On Chinese New Year, more than 50 brands participated in our workshop dedicated to Key Opinion Leaders in the fashion, luxury and beauty sectors. To discuss this, we had the pleasure of receiving Elijah Whaley (Chinese Influencer Marketing – CMO of Parklu) and Thomas Repelski (Co-founder of Lefty), who specialise in influencer marketing. Here’s what we learned:
We first spoke to Elijah Whaley (China influence Marketing – CMO de Parklu), who presented the latest market trends in Chinese influencer marketing.
Chinese customers differ from western ones – they need eight points of contact with a brand before making a purchase, which is four times more than European customers. To get their attention and to encourage them to buy, it is essential to provide them with quality content.

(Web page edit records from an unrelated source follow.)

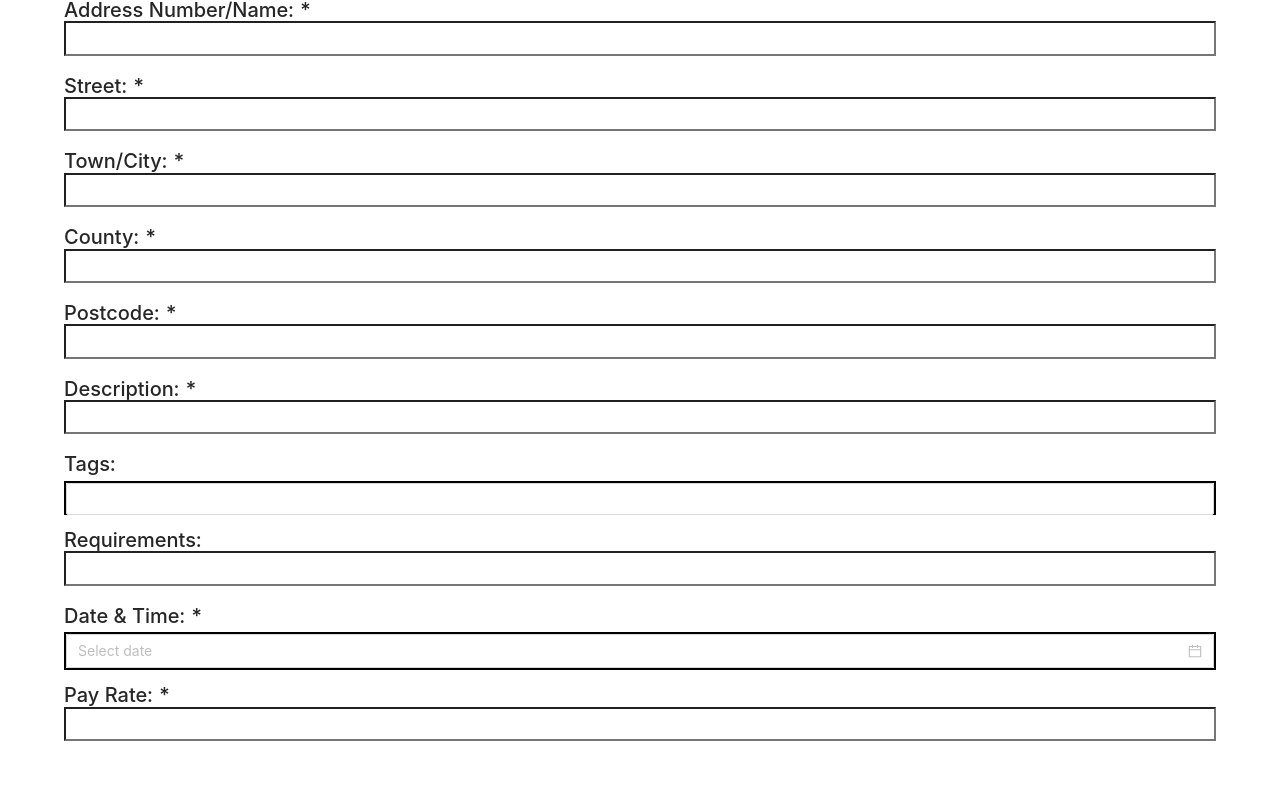
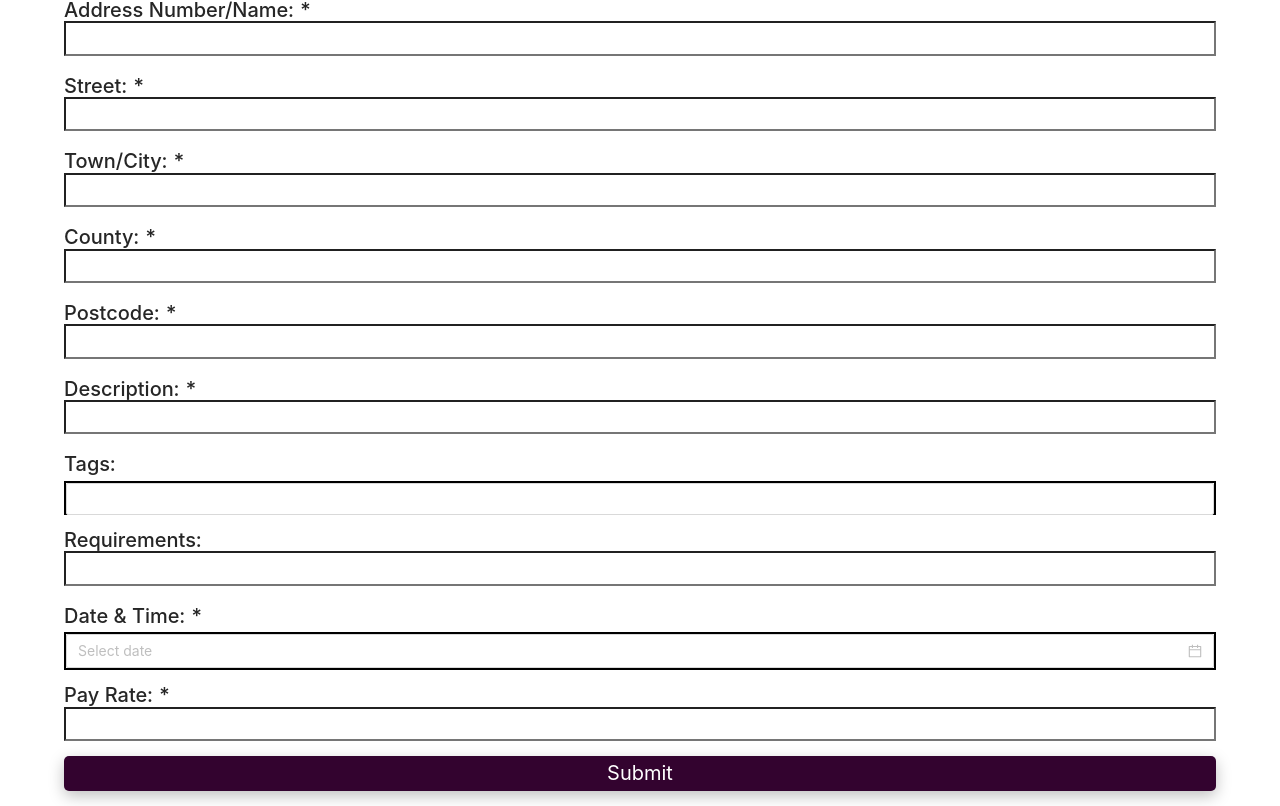
Before and after one commit to SchoolOfCode/final-project-front-end-if-it-ain-t-broke-don-t-six-it, a Next.js app: page /post-job in a window 1280 px wide. Shown: the part 1010-1816 px from the top of the page. Before the commit the page ends 1766 px from the top, so only its background shows below. Built offline with nearby package versions, Linux system fonts and the light colour scheme; no server answers.

Commit message:
submit button added

```diff
--- a/components/form/form-component.tsx
+++ b/components/form/form-component.tsx
@@ -1,6 +1,7 @@
 import DnTFieldComponent from "../dnt-field/dnt-field-component";
 import FieldComponent from "../field/field-component";
 import ListFieldComponent from "../list-field/list-field-component";
+import LongButtonComponent from "../long-button/long-button-component";
 import { Form } from "./form-styled";
 
 function FormComponent() {
@@ -17,6 +18,7 @@ function FormComponent() {
       <FieldComponent name="Requirements: " />
       <DnTFieldComponent />
       <FieldComponent name="Pay Rate: *" />
+      <LongButtonComponent text="Submit" />
     </Form>
   );
 }
--- /dev/null
+++ b/components/long-button/long-button-component.tsx
@@ -0,0 +1,11 @@
+import { LongButton } from "./long-button-styled";
+
+type Props = {
+  text: string;
+};
+
+function LongButtonComponent({ text }: Props) {
+  return <LongButton>{text}</LongButton>;
+}
+
+export default LongButtonComponent;
--- /dev/null
+++ b/components/long-button/long-button-styled.ts
@@ -0,0 +1,18 @@
+import styled from "styled-components";
+
+export const LongButton = styled.button`
+  height: 35px;
+  background-color: #33032f;
+  width: 100%;
+  font-size: 20px;
+  color: white;
+  border: none;
+  box-shadow: rgba(0, 0, 0, 0.25) 0px 5px 15px 0px;
+  border-radius: 5px;
+  margin: auto;
+  margin-bottom: 15px;
+  &:active {
+    background-color: #0f010e;
+    transform: translateY(0.5px);
+  }
+`;
```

Half of connected Chinese consumers use social media to research products or get recommendations – aside from interacting with friends, they spend a lot of their time looking at content offered by brands. These are based in particular on a community of KOLs (Key Opinion Leaders) who have a strong reputation in the country to make themselves known and to increase their sales online and offline.
In order to have a better view of the social platform market in China, Elijah Whaley used this workshop to present us with the top ten platforms in China to find these influencers: Wechat, Weibo, Douyin (TikTok), Meitu, Inke, Meipai, Xiaohongshu (RED), Weitao, Yishibo, Jingdong.
Whaley emphasised the importance of selecting the most appropriate platforms based on their environment, strategy and objectives.
Each platform has positive and opportunities aspects:
Once the collaboration has been established with the influencer, Whaley suggests three ways to calculate the media value of an opinion leader using: the KOL fee to calculate average CPM/CPV/CPE, the native advertising fees charged by social platforms or advertising agencies, or the value of increased sales that can be attributed to a campaign period made with a KOL.
KOLs are therefore real growth tools for Chinese fashion, luxury and beauty brands – as well as western ones. Thomas Repelski (Co-founder of Lefty) agreed with this, saying that influencer marketing is a key communication channel for brands and retailers.
It’s been revealed that 61% of consumers aged 18 to 34 have been influenced by influential people in their decision to purchase something in the last 12 months. To date, 82% of people say they trust the opinions of their friends, while they are less than 45% likely to trust messages communicated by the brands. In contrast, 32% of the content consumed on Instagram is produced by influencers. So much so that in 2018, the social platform won the game of influencer marketing.
To put in place a good influencer marketing strategy, Thomas Repelski highlights the main elements to keep in mind: the content as currency, the importance of having regular activity and the appropriation of the relationship. In order for the relationship between brands and KOLs to be as rich as possible, more and more brands are inviting them to directly be a part of product development.
Regarding the forecast for this year, according to Elijah Whaley, 2019 will be rich in new experiences. The Xiaohongshu (RED) platform will continue to gain market share, partnerships will be made with even more popular KOLs, brands will focus more on e-commerce KOLs, micro-blogging video will become a new trend, just like experimental marketing.
In conclusion, the two experts agree that influencer marketing must be the last step in a brand’s strategy, especially because of the cost that these collaborations can incur. They must first put in place more traditional marketing actions and then work with these opinion leaders as a follow up.
If you want to find out more about the luxury sector, check out our guide: